[[ DATA EXTRACT, beginning ]]
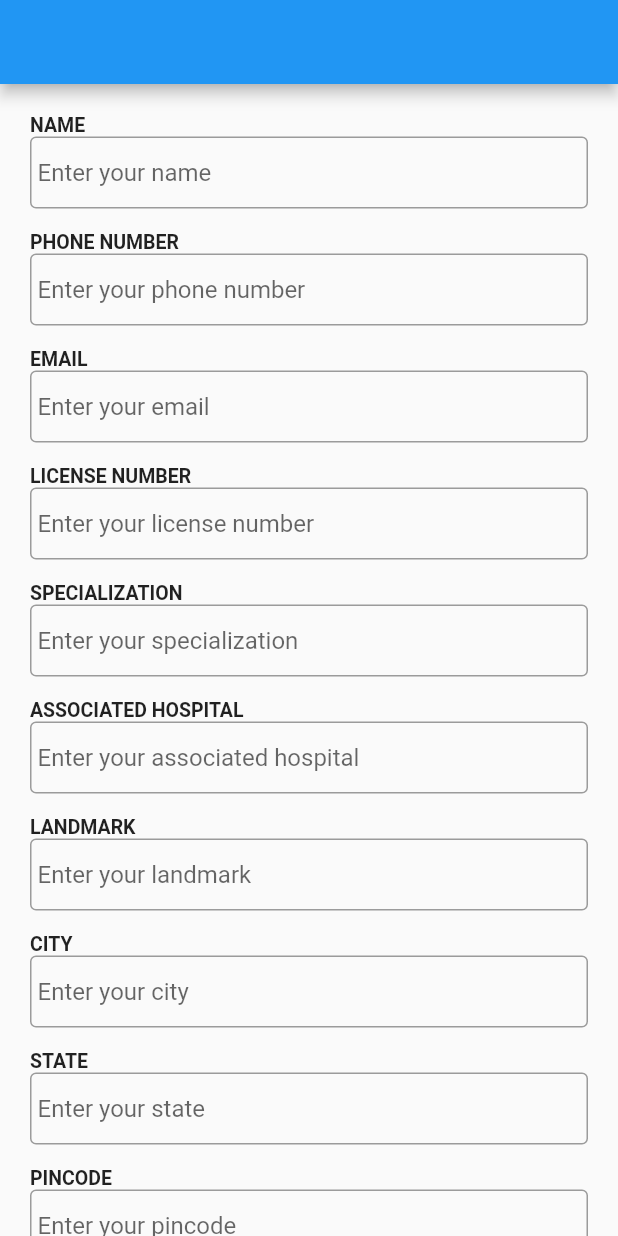
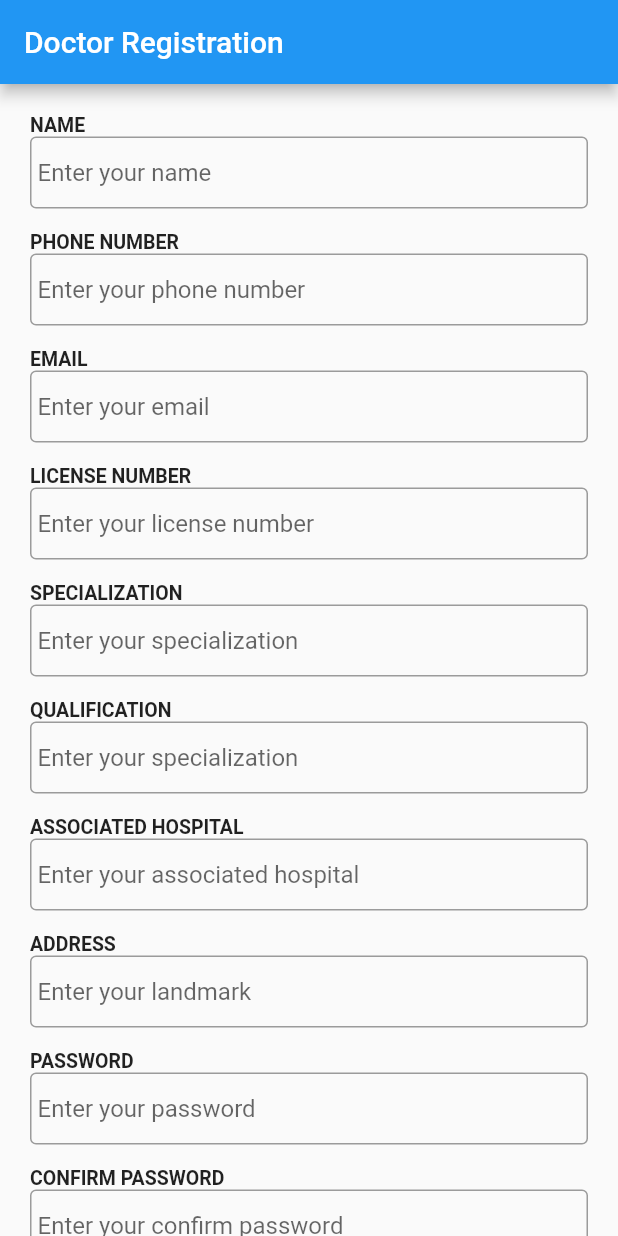
Before and after one commit to mundadapurva/UHI-Frontend, a Flutter app: the screen it shows after launch, on a phone screen of 412 x 824 dp. Run offline on Flutter 3.47's test engine with Material 2 defaults, Android fonts, the phone set to English and light mode, and no system bars; our stand-ins replace animated_text_kit, bloc, carousel_slider, flutter_bloc, shared_preferences; missing offline and left inert: animated_button.

Commit message:
Doc registration

```diff
--- a/lib/design/widgets/uhi_doctor_register.dart
+++ b/lib/design/widgets/uhi_doctor_register.dart
@@ -1,4 +1,6 @@
 import 'package:flutter/material.dart';
+import 'package:flutter_bloc/flutter_bloc.dart';
+import 'package:landing_page/logic/auth_bloc/auth_bloc.dart';
 
 class UhiDoctorRegister extends StatefulWidget {
   const UhiDoctorRegister({super.key});
@@ -8,13 +10,48 @@ class UhiDoctorRegister extends StatefulWidget {
 }
 
 class _UhiDoctorRegisterState extends State<UhiDoctorRegister> {
+  final _nameController = TextEditingController();
+  final _phoneController = TextEditingController();
+  final _emailController = TextEditingController();
+  final _passwordController = TextEditingController();
+  final _confirmPasswordController = TextEditingController();
+  final _formKey = GlobalKey<FormState>();
+  final _licenseController = TextEditingController();
+  final _specialityController = TextEditingController();
+  final _associatedHospitalController = TextEditingController();
+  final _addressController = TextEditingController();
+  final _qualificationController = TextEditingController();
+
   @override
   Widget build(BuildContext context) {
-    return Scaffold(
-      appBar: AppBar(),
+    return BlocListener<AuthBloc, AuthState>(
+      listener: (context, state) {
+        // TODO: implement listener
+        if (state is AuthFailure) {
+          ScaffoldMessenger.of(context).showSnackBar(
+            SnackBar(
+              content: Text(state.message),
+            ),
+          );
+        }
+        if (state is AuthSuccess) {
+          // TODO: push to home page
+          ScaffoldMessenger.of(context).showSnackBar(
+            SnackBar(
+              content: Text(state.message),
+            ),
+          );
+        }
+      },
+      child: Scaffold(
+        appBar: AppBar(
+          title: const Text('Doctor Registration'),
+        ),
         body: SingleChildScrollView(
           child: Container(
             padding: const EdgeInsets.all(20),
+            child: Form(
+              key: _formKey,
               child: Column(
                 mainAxisAlignment: MainAxisAlignment.center,
                 crossAxisAlignment: CrossAxisAlignment.start,
@@ -33,6 +70,7 @@ class _UhiDoctorRegisterState extends State<UhiDoctorRegister> {
                       }
                       return null;
                     },
+                    controller: _nameController,
                     keyboardType: TextInputType.name,
                     maxLength: 50,
                     decoration: const InputDecoration(
@@ -57,6 +95,7 @@ class _UhiDoctorRegisterState extends State<UhiDoctorRegister> {
                       }
                       return null;
                     },
+                    controller: _phoneController,
                     keyboardType: TextInputType.phone,
                     maxLength: 10,
                     decoration: const InputDecoration(
@@ -81,6 +120,7 @@ class _UhiDoctorRegisterState extends State<UhiDoctorRegister> {
                       }
                       return null;
                     },
+                    controller: _emailController,
                     keyboardType: TextInputType.emailAddress,
                     maxLength: 320,
                     decoration: const InputDecoration(
@@ -105,6 +145,7 @@ class _UhiDoctorRegisterState extends State<UhiDoctorRegister> {
                       }
                       return null;
                     },
+                    controller: _licenseController,
                     maxLength: 10,
                     decoration: const InputDecoration(
                       hintText: 'Enter your license number',
@@ -128,6 +169,29 @@ class _UhiDoctorRegisterState extends State<UhiDoctorRegister> {
                       }
                       return null;
                     },
+                    controller: _specialityController,
+                    decoration: const InputDecoration(
+                      hintText: 'Enter your specialization',
+                      border: OutlineInputBorder(),
+                      contentPadding: EdgeInsets.all(5),
+                    ),
+                  ),
+                  const SizedBox(height: 15),
+                  const Text(
+                    'QUALIFICATION',
+                    style: TextStyle(
+                      fontSize: 13,
+                      fontWeight: FontWeight.w600,
+                    ),
+                  ),
+                  TextFormField(
+                    validator: (value) {
+                      if (value!.isEmpty) {
+                        return 'Please enter your qualification';
+                      }
+                      return null;
+                    },
+                    controller: _qualificationController,
                     decoration: const InputDecoration(
                       hintText: 'Enter your specialization',
                       border: OutlineInputBorder(),
@@ -149,6 +213,7 @@ class _UhiDoctorRegisterState extends State<UhiDoctorRegister> {
                       }
                       return null;
                     },
+                    controller: _associatedHospitalController,
                     decoration: const InputDecoration(
                       hintText: 'Enter your associated hospital',
                       border: OutlineInputBorder(),
@@ -157,7 +222,7 @@ class _UhiDoctorRegisterState extends State<UhiDoctorRegister> {
                   ),
                   const SizedBox(height: 15),
                   const Text(
-                'LANDMARK',
+                    'ADDRESS',
                     style: TextStyle(
                       fontSize: 13,
                       fontWeight: FontWeight.w600,
@@ -166,76 +231,13 @@ class _UhiDoctorRegisterState extends State<UhiDoctorRegister> {
                   TextFormField(
                     validator: (value) {
                       if (value!.isEmpty) {
-                    return 'Please enter your landmark';
+                        return 'Please enter your address';
                       }
                       return null;
                     },
+                    controller: _addressController,
                     decoration: const InputDecoration(
                       hintText: 'Enter your landmark',
-                  border: OutlineInputBorder(),
-                  contentPadding: EdgeInsets.all(5),
-                ),
-              ),
-              const SizedBox(height: 15),
-              const Text(
-                'CITY',
-                style: TextStyle(
-                  fontSize: 13,
-                  fontWeight: FontWeight.w600,
-                ),
-              ),
-              TextFormField(
-                validator: (value) {
-                  if (value!.isEmpty) {
-                    return 'Please enter your city';
-                  }
-                  return null;
-                },
-                decoration: const InputDecoration(
-                  hintText: 'Enter your city',
-                  border: OutlineInputBorder(),
-                  contentPadding: EdgeInsets.all(5),
-                ),
-              ),
-              const SizedBox(height: 15),
-              const Text(
-                'STATE',
-                style: TextStyle(
-                  fontSize: 13,
-                  fontWeight: FontWeight.w600,
-                ),
-              ),
-              TextFormField(
-                validator: (value) {
-                  if (value!.isEmpty) {
-                    return 'Please enter your state';
-                  }
-                  return null;
-                },
-                decoration: const InputDecoration(
-                  hintText: 'Enter your state',
-                  border: OutlineInputBorder(),
-                  contentPadding: EdgeInsets.all(5),
-                ),
-              ),
-              const SizedBox(height: 15),
-              const Text(
-                'PINCODE',
-                style: TextStyle(
-                  fontSize: 13,
-                  fontWeight: FontWeight.w600,
-                ),
-              ),
-              TextFormField(
-                validator: (value) {
-                  if (value!.isEmpty) {
-                    return 'Please enter your pincode';
-                  }
-                  return null;
-                },
-                keyboardType: TextInputType.number,
-                decoration: const InputDecoration(
-                  hintText: 'Enter your pincode',
                       border: OutlineInputBorder(),
                       contentPadding: EdgeInsets.all(5),
                     ),
@@ -255,6 +257,8 @@ class _UhiDoctorRegisterState extends State<UhiDoctorRegister> {
                       }
                       return null;
                     },
+                    obscureText: true,
+                    controller: _passwordController,
                     maxLength: 12,
                     decoration: const InputDecoration(
                       hintText: 'Enter your password',
@@ -278,6 +282,8 @@ class _UhiDoctorRegisterState extends State<UhiDoctorRegister> {
                       }
                       return null;
                     },
+                    obscureText: true,
+                    controller: _confirmPasswordController,
                     maxLength: 12,
                     decoration: const InputDecoration(
                       hintText: 'Enter your confirm password',
@@ -298,7 +304,31 @@ class _UhiDoctorRegisterState extends State<UhiDoctorRegister> {
                             fontSize: 15,
                           ),
                         ),
-                    onPressed: () {},
+                        onPressed: () {
+                          if (_formKey.currentState!.validate()) {
+                            if (_passwordController.text ==
+                                _confirmPasswordController.text) {
+                              ScaffoldMessenger.of(context).showSnackBar(
+                                const SnackBar(
+                                  content: Text('Processing Data'),
+                                ),
+                              );
+                              BlocProvider.of<AuthBloc>(context).add(
+                                AuthRegisterDoctorEvent(
+                                  name: _nameController.text,
+                                  phone: _phoneController.text,
+                                  email: _emailController.text,
+                                  license: _licenseController.text,
+                                  specialization: _specialityController.text,
+                                  hospital: _associatedHospitalController.text,
+                                  address: _addressController.text,
+                                  password: _passwordController.text,
+                                  qualification: _qualificationController.text,
+                                ),
+                              );
+                            }
+                          }
+                        },
                         child: const Text(
                           'REGISTER',
                           style: TextStyle(fontSize: 15),
@@ -311,6 +341,8 @@ class _UhiDoctorRegisterState extends State<UhiDoctorRegister> {
               ),
             ),
           ),
+        ),
+      ),
     );
   }
 }
--- a/lib/logic/auth_bloc/auth_event.dart
+++ b/lib/logic/auth_bloc/auth_event.dart
@@ -38,9 +38,9 @@ class AuthRegisterDoctorEvent extends AuthEvent {
   final String name;
   final String phone;
   final String address;
-  final String dob;
   final String specialization;
   final String hospital;
+  final String qualification;
 
   AuthRegisterDoctorEvent({
     required this.email,
@@ -49,9 +49,9 @@ class AuthRegisterDoctorEvent extends AuthEvent {
     required this.name,
     required this.phone,
     required this.address,
-    required this.dob,
     required this.specialization,
     required this.hospital,
+    required this.qualification,
   });
 }
 
--- a/lib/logic/auth_bloc/auth_state.dart
+++ b/lib/logic/auth_bloc/auth_state.dart
@@ -10,11 +10,11 @@ class AuthLoading extends AuthState {}
 
 class AuthSuccess extends AuthState {
   final String message;
-  final String userId;
+  final String id;
 
   AuthSuccess({
     required this.message,
-    required this.userId,
+    required this.id,
   });
 }
 
```
Also changed, not shown: lib/design/widgets/uhi_patient_register.dart (+18 -9 lines), lib/logic/auth_bloc/auth_bloc.dart (+36 -3 lines). Lines whose indentation alone changed are shown as unchanged.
[[ DATA EXTRACT, end ]]
- PROBLEM DETAILS -
The lines to copy are those above that contain the string "number".

- SOLUTION BELOW -
                       hintText: 'Enter your license number',
-                keyboardType: TextInputType.number,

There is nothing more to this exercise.